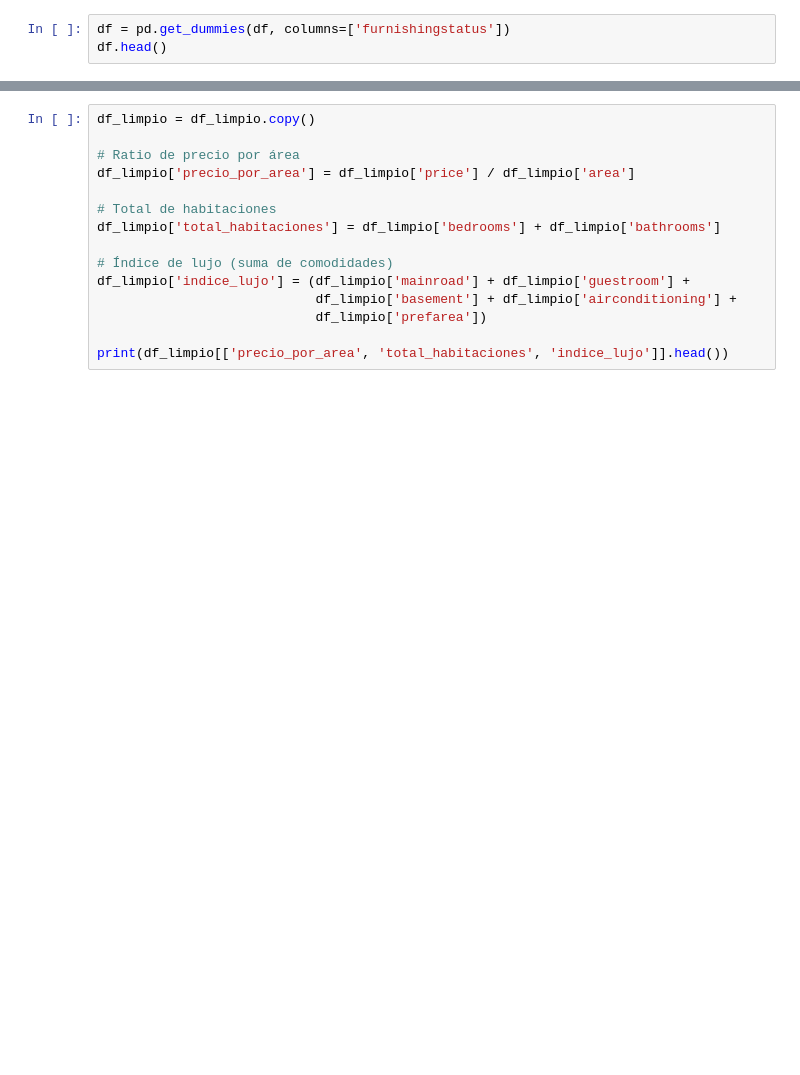
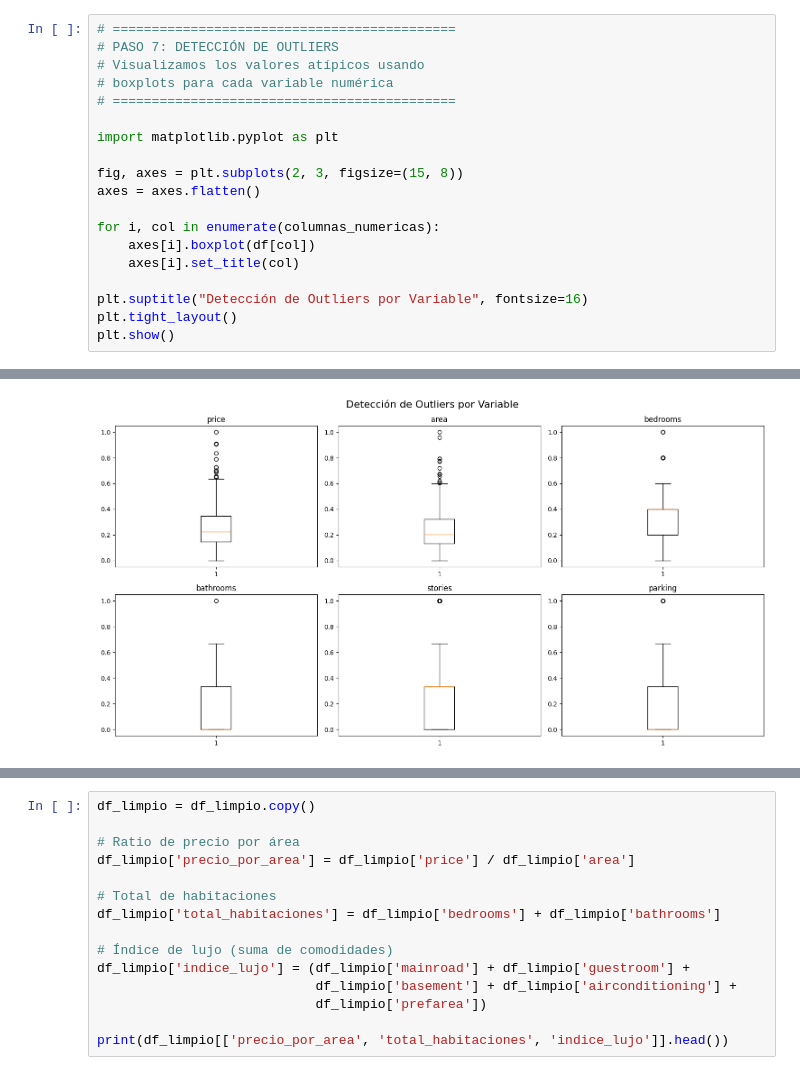
Before and after one commit to matiasCaileo/repaso-ciencia, a Jupyter notebook: notebooks/Untitled1.ipynb, the cells around one changed output, grey strips where cells are left out. Cells and saved outputs as stored; diff of their text form; blank space fills up the shorter version.

```diff
--- a/notebooks/Untitled1.ipynb
+++ b/notebooks/Untitled1.ipynb
@@ -91,4 +157,20 @@ df.head()
 # %%
-df = pd.get_dummies(df, columns=['furnishingstatus'])
-df.head()
+# ============================================
+# PASO 7: DETECCIÓN DE OUTLIERS
+# Visualizamos los valores atípicos usando
+# boxplots para cada variable numérica
+# ============================================
+
+import matplotlib.pyplot as plt
+
+fig, axes = plt.subplots(2, 3, figsize=(15, 8))
+axes = axes.flatten()
+
+for i, col in enumerate(columnas_numericas):
+    axes[i].boxplot(df[col])
+    axes[i].set_title(col)
+
+plt.suptitle("Detección de Outliers por Variable", fontsize=16)
+plt.tight_layout()
+plt.show()
 # %% [output]
@@ -101 +177,2 @@ df.head()
+[figure, added]
 # %%
```
Also changed, not shown: parts of 12 cells of this notebook, 1 other file.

• • • • •

§ TASK PROMPT: Your task is to show every line of the listing above containing "ipynb".

§ EXPECTED ANSWER:
Before and after one commit to matiasCaileo/repaso-ciencia, a Jupyter notebook: notebooks/Untitled1.ipynb, the cells around one changed output, grey strips where cells are left out. Cells and saved outputs as stored; diff of their text form; blank space fills up the shorter version.
--- a/notebooks/Untitled1.ipynb
+++ b/notebooks/Untitled1.ipynb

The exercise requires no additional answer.